◆ Task details ◆
Work out how many lines in the following entries contain the string "Date", and write only that number.

◆ Data extract ◆
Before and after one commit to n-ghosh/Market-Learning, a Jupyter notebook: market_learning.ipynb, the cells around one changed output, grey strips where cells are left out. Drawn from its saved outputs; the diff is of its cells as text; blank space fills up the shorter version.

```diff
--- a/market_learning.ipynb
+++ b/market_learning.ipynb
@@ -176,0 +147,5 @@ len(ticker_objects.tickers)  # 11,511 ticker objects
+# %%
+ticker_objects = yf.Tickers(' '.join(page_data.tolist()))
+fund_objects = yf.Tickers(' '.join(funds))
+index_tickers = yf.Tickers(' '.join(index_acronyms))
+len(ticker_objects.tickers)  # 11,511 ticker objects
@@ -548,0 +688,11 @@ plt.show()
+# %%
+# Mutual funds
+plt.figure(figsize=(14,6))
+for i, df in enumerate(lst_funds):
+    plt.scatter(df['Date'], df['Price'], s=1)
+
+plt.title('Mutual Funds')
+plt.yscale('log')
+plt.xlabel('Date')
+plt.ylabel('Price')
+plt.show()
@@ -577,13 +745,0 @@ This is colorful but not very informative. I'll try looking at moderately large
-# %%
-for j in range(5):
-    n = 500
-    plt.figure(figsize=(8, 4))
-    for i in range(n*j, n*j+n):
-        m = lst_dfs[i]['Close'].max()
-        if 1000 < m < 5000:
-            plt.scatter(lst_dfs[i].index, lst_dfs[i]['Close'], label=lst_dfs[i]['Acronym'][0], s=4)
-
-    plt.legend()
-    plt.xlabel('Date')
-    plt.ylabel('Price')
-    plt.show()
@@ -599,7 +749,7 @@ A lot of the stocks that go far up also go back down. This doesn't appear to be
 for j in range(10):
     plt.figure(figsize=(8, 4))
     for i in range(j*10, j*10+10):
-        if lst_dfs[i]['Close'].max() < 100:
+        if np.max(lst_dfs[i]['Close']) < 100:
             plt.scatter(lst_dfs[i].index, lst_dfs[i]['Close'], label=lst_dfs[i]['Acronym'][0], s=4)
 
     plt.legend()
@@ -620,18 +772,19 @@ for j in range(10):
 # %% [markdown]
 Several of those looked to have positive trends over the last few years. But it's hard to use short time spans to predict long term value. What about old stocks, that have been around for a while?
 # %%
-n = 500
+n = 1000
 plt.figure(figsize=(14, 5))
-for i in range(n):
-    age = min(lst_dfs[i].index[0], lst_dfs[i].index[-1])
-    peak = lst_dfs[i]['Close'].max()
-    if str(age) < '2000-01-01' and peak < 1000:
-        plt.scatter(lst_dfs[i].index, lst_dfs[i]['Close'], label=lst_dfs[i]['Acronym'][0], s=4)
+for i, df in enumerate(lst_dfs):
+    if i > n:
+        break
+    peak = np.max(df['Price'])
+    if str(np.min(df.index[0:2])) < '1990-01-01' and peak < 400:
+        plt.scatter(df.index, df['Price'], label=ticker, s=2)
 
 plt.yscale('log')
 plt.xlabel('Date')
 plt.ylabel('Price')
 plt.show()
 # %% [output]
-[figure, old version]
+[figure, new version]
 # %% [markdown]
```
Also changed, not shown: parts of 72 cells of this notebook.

◆ Result of this task ◆
4